**WORK TASK:** Without including any pictures, please copy every entry below exactly.

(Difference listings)
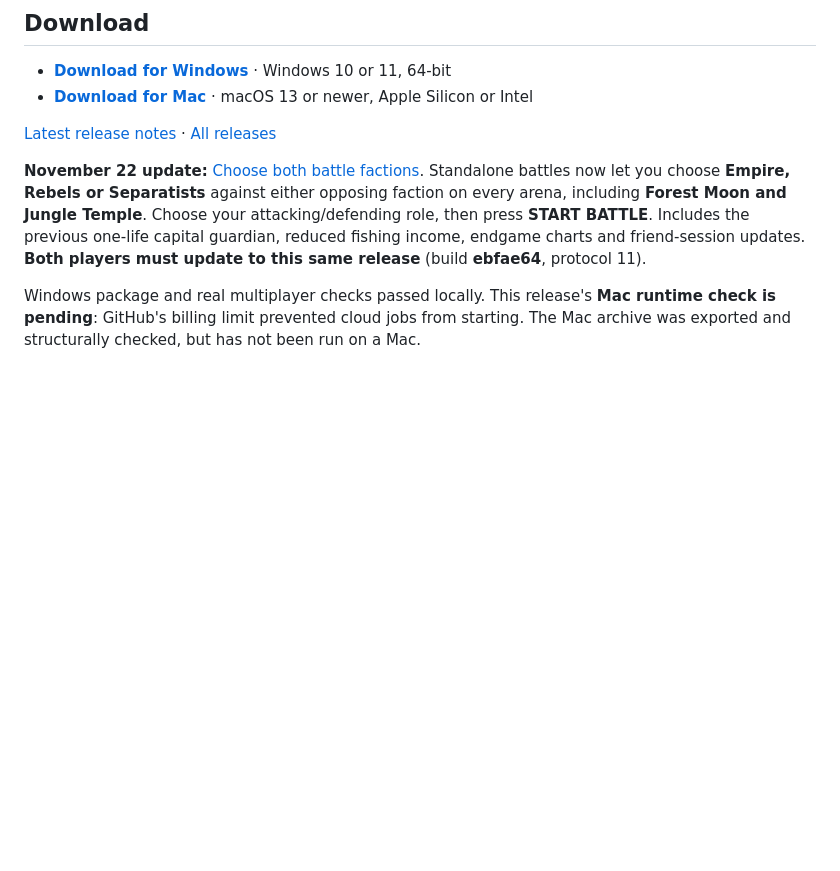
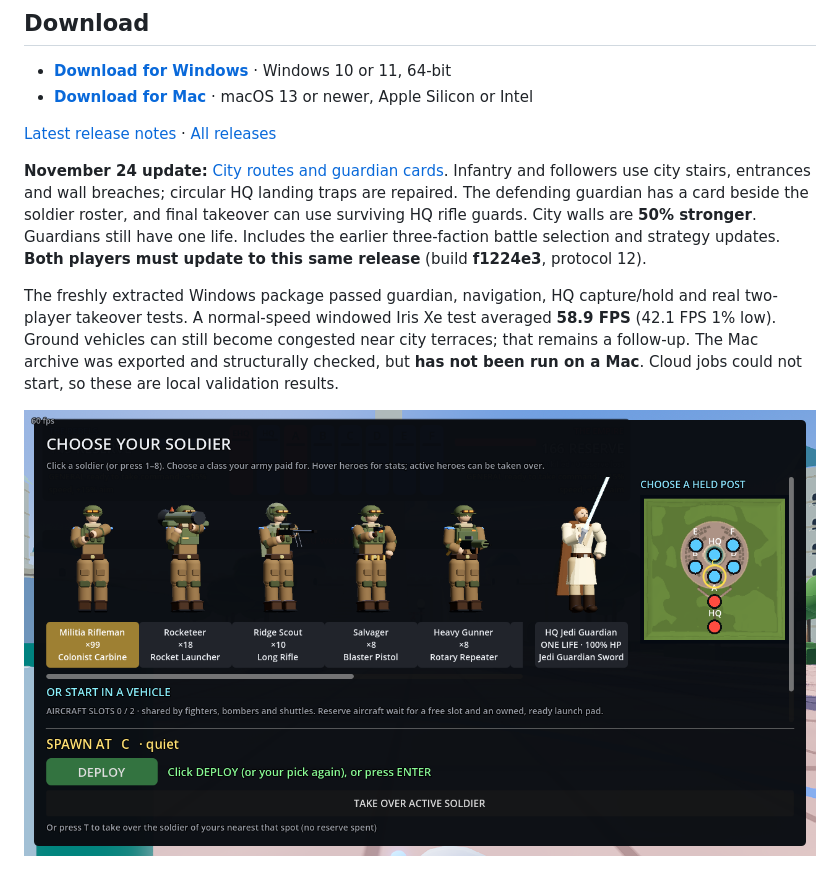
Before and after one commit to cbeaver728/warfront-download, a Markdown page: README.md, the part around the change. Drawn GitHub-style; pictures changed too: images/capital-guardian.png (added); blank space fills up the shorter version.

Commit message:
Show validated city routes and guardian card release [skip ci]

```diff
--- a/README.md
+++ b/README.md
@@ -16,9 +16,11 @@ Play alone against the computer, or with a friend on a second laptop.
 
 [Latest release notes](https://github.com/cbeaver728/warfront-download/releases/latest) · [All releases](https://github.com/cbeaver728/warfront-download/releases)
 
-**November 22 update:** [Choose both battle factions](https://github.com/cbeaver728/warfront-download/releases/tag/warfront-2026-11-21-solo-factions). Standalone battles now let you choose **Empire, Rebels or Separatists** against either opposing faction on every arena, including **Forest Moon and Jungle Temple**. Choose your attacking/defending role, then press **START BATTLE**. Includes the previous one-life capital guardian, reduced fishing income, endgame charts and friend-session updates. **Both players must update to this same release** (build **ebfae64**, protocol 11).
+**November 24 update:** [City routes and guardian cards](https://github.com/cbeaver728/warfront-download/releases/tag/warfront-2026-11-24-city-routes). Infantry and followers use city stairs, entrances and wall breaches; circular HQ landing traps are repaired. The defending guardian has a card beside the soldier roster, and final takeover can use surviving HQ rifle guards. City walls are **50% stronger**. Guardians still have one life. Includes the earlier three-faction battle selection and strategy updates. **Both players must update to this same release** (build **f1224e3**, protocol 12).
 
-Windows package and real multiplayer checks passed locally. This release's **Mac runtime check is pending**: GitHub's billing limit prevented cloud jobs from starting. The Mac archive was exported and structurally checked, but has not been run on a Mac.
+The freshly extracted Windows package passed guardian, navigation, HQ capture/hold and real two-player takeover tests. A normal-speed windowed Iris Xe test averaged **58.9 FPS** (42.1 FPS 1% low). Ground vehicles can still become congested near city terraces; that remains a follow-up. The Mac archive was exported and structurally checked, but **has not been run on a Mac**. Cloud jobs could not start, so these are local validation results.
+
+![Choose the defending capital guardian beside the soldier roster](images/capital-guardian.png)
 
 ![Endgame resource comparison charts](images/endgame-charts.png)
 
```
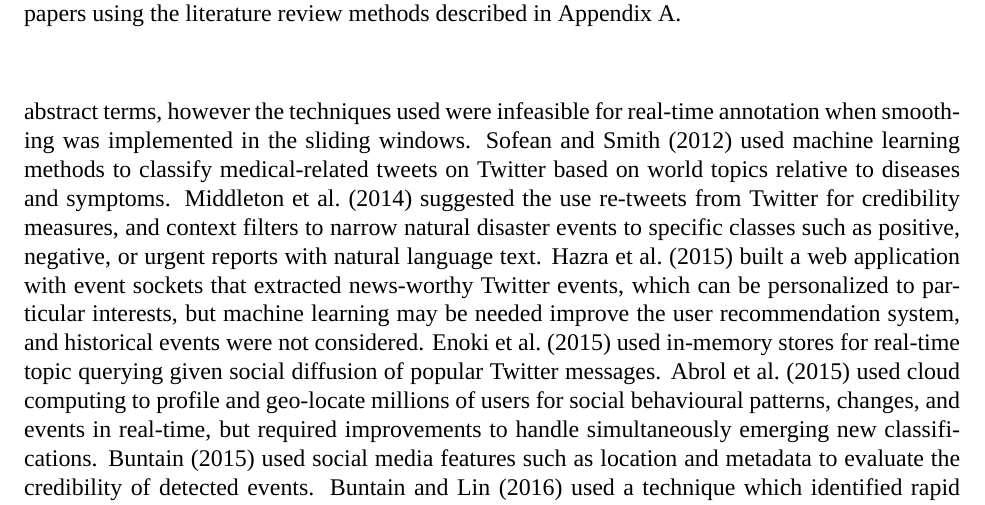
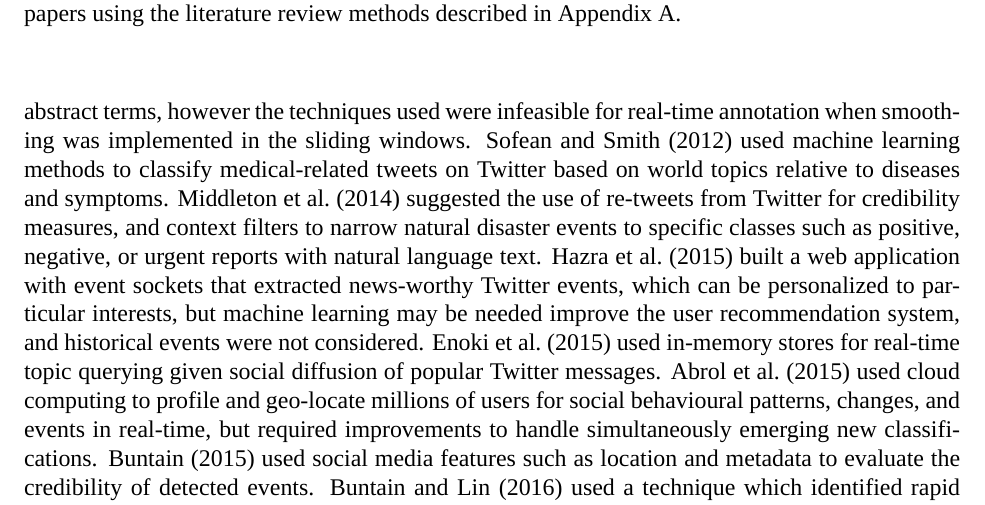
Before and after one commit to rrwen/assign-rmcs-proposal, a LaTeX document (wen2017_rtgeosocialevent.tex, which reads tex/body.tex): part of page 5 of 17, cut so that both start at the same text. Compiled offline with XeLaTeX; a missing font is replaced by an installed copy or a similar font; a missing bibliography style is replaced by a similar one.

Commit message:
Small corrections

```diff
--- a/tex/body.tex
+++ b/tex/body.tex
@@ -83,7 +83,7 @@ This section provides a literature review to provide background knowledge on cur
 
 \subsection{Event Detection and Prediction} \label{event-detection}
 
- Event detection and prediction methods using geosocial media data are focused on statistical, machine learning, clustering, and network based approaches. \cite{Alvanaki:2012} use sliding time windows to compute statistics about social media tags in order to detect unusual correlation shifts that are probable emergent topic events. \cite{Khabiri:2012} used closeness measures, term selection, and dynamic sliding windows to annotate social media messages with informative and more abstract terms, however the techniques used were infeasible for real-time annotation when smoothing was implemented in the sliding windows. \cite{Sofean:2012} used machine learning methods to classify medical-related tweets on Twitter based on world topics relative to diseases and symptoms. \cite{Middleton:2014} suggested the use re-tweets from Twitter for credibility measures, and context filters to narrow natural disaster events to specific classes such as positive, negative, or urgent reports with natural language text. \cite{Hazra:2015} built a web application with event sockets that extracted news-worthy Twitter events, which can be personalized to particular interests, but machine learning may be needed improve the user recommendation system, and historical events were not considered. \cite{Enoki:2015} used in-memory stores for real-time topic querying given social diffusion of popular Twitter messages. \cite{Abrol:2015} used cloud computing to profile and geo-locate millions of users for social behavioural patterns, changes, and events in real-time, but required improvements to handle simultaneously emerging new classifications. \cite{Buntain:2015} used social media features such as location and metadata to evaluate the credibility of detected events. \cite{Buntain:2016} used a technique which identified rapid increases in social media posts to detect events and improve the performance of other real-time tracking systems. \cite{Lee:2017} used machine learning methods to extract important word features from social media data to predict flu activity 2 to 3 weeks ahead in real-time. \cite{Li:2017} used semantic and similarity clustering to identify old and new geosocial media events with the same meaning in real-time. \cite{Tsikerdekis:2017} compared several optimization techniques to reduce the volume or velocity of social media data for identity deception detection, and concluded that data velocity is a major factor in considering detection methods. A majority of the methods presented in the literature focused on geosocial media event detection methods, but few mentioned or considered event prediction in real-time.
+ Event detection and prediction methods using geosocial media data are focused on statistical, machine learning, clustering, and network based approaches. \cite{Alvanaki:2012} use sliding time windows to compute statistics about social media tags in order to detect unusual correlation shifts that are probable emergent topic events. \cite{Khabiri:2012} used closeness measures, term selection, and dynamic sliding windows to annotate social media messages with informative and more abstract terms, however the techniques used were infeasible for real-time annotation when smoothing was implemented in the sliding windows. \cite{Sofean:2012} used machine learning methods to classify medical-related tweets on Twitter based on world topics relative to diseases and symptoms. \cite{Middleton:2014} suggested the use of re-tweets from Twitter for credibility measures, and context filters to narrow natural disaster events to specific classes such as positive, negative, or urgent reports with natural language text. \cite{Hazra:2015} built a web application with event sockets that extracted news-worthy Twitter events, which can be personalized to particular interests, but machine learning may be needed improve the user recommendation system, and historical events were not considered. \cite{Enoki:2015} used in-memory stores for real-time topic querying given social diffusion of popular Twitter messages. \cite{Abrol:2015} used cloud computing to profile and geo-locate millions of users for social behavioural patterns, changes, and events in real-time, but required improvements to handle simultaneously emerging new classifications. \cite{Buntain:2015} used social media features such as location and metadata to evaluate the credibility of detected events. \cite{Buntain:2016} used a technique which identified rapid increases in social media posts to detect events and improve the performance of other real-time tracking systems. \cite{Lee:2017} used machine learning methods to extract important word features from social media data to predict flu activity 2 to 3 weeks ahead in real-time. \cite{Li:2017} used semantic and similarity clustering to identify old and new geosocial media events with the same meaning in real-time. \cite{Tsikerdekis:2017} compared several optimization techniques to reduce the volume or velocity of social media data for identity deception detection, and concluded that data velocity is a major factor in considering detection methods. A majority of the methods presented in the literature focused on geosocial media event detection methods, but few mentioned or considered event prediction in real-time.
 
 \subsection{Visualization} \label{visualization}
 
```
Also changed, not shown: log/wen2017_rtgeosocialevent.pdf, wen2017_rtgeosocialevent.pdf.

**WRITTEN ANSWER:**
Before and after one commit to cbeaver728/warfront-download, a Markdown page: README.md, the part around the change. Drawn GitHub-style; pictures changed too: images/capital-guardian.png (added); blank space fills up the shorter version.

Commit message:
Show validated city routes and guardian card release [skip ci]

```diff
--- a/README.md
+++ b/README.md
@@ -16,9 +16,11 @@ Play alone against the computer, or with a friend on a second laptop.
 
 [Latest release notes](https://github.com/cbeaver728/warfront-download/releases/latest) · [All releases](https://github.com/cbeaver728/warfront-download/releases)
 
-**November 22 update:** [Choose both battle factions](https://github.com/cbeaver728/warfront-download/releases/tag/warfront-2026-11-21-solo-factions). Standalone battles now let you choose **Empire, Rebels or Separatists** against either opposing faction on every arena, including **Forest Moon and Jungle Temple**. Choose your attacking/defending role, then press **START BATTLE**. Includes the previous one-life capital guardian, reduced fishing income, endgame charts and friend-session updates. **Both players must update to this same release** (build **ebfae64**, protocol 11).
+**November 24 update:** [City routes and guardian cards](https://github.com/cbeaver728/warfront-download/releases/tag/warfront-2026-11-24-city-routes). Infantry and followers use city stairs, entrances and wall breaches; circular HQ landing traps are repaired. The defending guardian has a card beside the soldier roster, and final takeover can use surviving HQ rifle guards. City walls are **50% stronger**. Guardians still have one life. Includes the earlier three-faction battle selection and strategy updates. **Both players must update to this same release** (build **f1224e3**, protocol 12).
 
-Windows package and real multiplayer checks passed locally. This release's **Mac runtime check is pending**: GitHub's billing limit prevented cloud jobs from starting. The Mac archive was exported and structurally checked, but has not been run on a Mac.
+The freshly extracted Windows package passed guardian, navigation, HQ capture/hold and real two-player takeover tests. A normal-speed windowed Iris Xe test averaged **58.9 FPS** (42.1 FPS 1% low). Ground vehicles can still become congested near city terraces; that remains a follow-up. The Mac archive was exported and structurally checked, but **has not been run on a Mac**. Cloud jobs could not start, so these are local validation results.
+
+![Choose the defending capital guardian beside the soldier roster](images/capital-guardian.png)
 
 ![Endgame resource comparison charts](images/endgame-charts.png)
 
```
Before and after one commit to rrwen/assign-rmcs-proposal, a LaTeX document (wen2017_rtgeosocialevent.tex, which reads tex/body.tex): part of page 5 of 17, cut so that both start at the same text. Compiled offline with XeLaTeX; a missing font is replaced by an installed copy or a similar font; a missing bibliography style is replaced by a similar one.

Commit message:
Small corrections

```diff
--- a/tex/body.tex
+++ b/tex/body.tex
@@ -83,7 +83,7 @@ This section provides a literature review to provide background knowledge on cur
 
 \subsection{Event Detection and Prediction} \label{event-detection}
 
- Event detection and prediction methods using geosocial media data are focused on statistical, machine learning, clustering, and network based approaches. \cite{Alvanaki:2012} use sliding time windows to compute statistics about social media tags in order to detect unusual correlation shifts that are probable emergent topic events. \cite{Khabiri:2012} used closeness measures, term selection, and dynamic sliding windows to annotate social media messages with informative and more abstract terms, however the techniques used were infeasible for real-time annotation when smoothing was implemented in the sliding windows. \cite{Sofean:2012} used machine learning methods to classify medical-related tweets on Twitter based on world topics relative to diseases and symptoms. \cite{Middleton:2014} suggested the use re-tweets from Twitter for credibility measures, and context filters to narrow natural disaster events to specific classes such as positive, negative, or urgent reports with natural language text. \cite{Hazra:2015} built a web application with event sockets that extracted news-worthy Twitter events, which can be personalized to particular interests, but machine learning may be needed improve the user recommendation system, and historical events were not considered. \cite{Enoki:2015} used in-memory stores for real-time topic querying given social diffusion of popular Twitter messages. \cite{Abrol:2015} used cloud computing to profile and geo-locate millions of users for social behavioural patterns, changes, and events in real-time, but required improvements to handle simultaneously emerging new classifications. \cite{Buntain:2015} used social media features such as location and metadata to evaluate the credibility of detected events. \cite{Buntain:2016} used a technique which identified rapid increases in social media posts to detect events and improve the performance of other real-time tracking systems. \cite{Lee:2017} used machine learning methods to extract important word features from social media data to predict flu activity 2 to 3 weeks ahead in real-time. \cite{Li:2017} used semantic and similarity clustering to identify old and new geosocial media events with the same meaning in real-time. \cite{Tsikerdekis:2017} compared several optimization techniques to reduce the volume or velocity of social media data for identity deception detection, and concluded that data velocity is a major factor in considering detection methods. A majority of the methods presented in the literature focused on geosocial media event detection methods, but few mentioned or considered event prediction in real-time.
+ Event detection and prediction methods using geosocial media data are focused on statistical, machine learning, clustering, and network based approaches. \cite{Alvanaki:2012} use sliding time windows to compute statistics about social media tags in order to detect unusual correlation shifts that are probable emergent topic events. \cite{Khabiri:2012} used closeness measures, term selection, and dynamic sliding windows to annotate social media messages with informative and more abstract terms, however the techniques used were infeasible for real-time annotation when smoothing was implemented in the sliding windows. \cite{Sofean:2012} used machine learning methods to classify medical-related tweets on Twitter based on world topics relative to diseases and symptoms. \cite{Middleton:2014} suggested the use of re-tweets from Twitter for credibility measures, and context filters to narrow natural disaster events to specific classes such as positive, negative, or urgent reports with natural language text. \cite{Hazra:2015} built a web application with event sockets that extracted news-worthy Twitter events, which can be personalized to particular interests, but machine learning may be needed improve the user recommendation system, and historical events were not considered. \cite{Enoki:2015} used in-memory stores for real-time topic querying given social diffusion of popular Twitter messages. \cite{Abrol:2015} used cloud computing to profile and geo-locate millions of users for social behavioural patterns, changes, and events in real-time, but required improvements to handle simultaneously emerging new classifications. \cite{Buntain:2015} used social media features such as location and metadata to evaluate the credibility of detected events. \cite{Buntain:2016} used a technique which identified rapid increases in social media posts to detect events and improve the performance of other real-time tracking systems. \cite{Lee:2017} used machine learning methods to extract important word features from social media data to predict flu activity 2 to 3 weeks ahead in real-time. \cite{Li:2017} used semantic and similarity clustering to identify old and new geosocial media events with the same meaning in real-time. \cite{Tsikerdekis:2017} compared several optimization techniques to reduce the volume or velocity of social media data for identity deception detection, and concluded that data velocity is a major factor in considering detection methods. A majority of the methods presented in the literature focused on geosocial media event detection methods, but few mentioned or considered event prediction in real-time.
 
 \subsection{Visualization} \label{visualization}
 
```
Also changed, not shown: log/wen2017_rtgeosocialevent.pdf, wen2017_rtgeosocialevent.pdf.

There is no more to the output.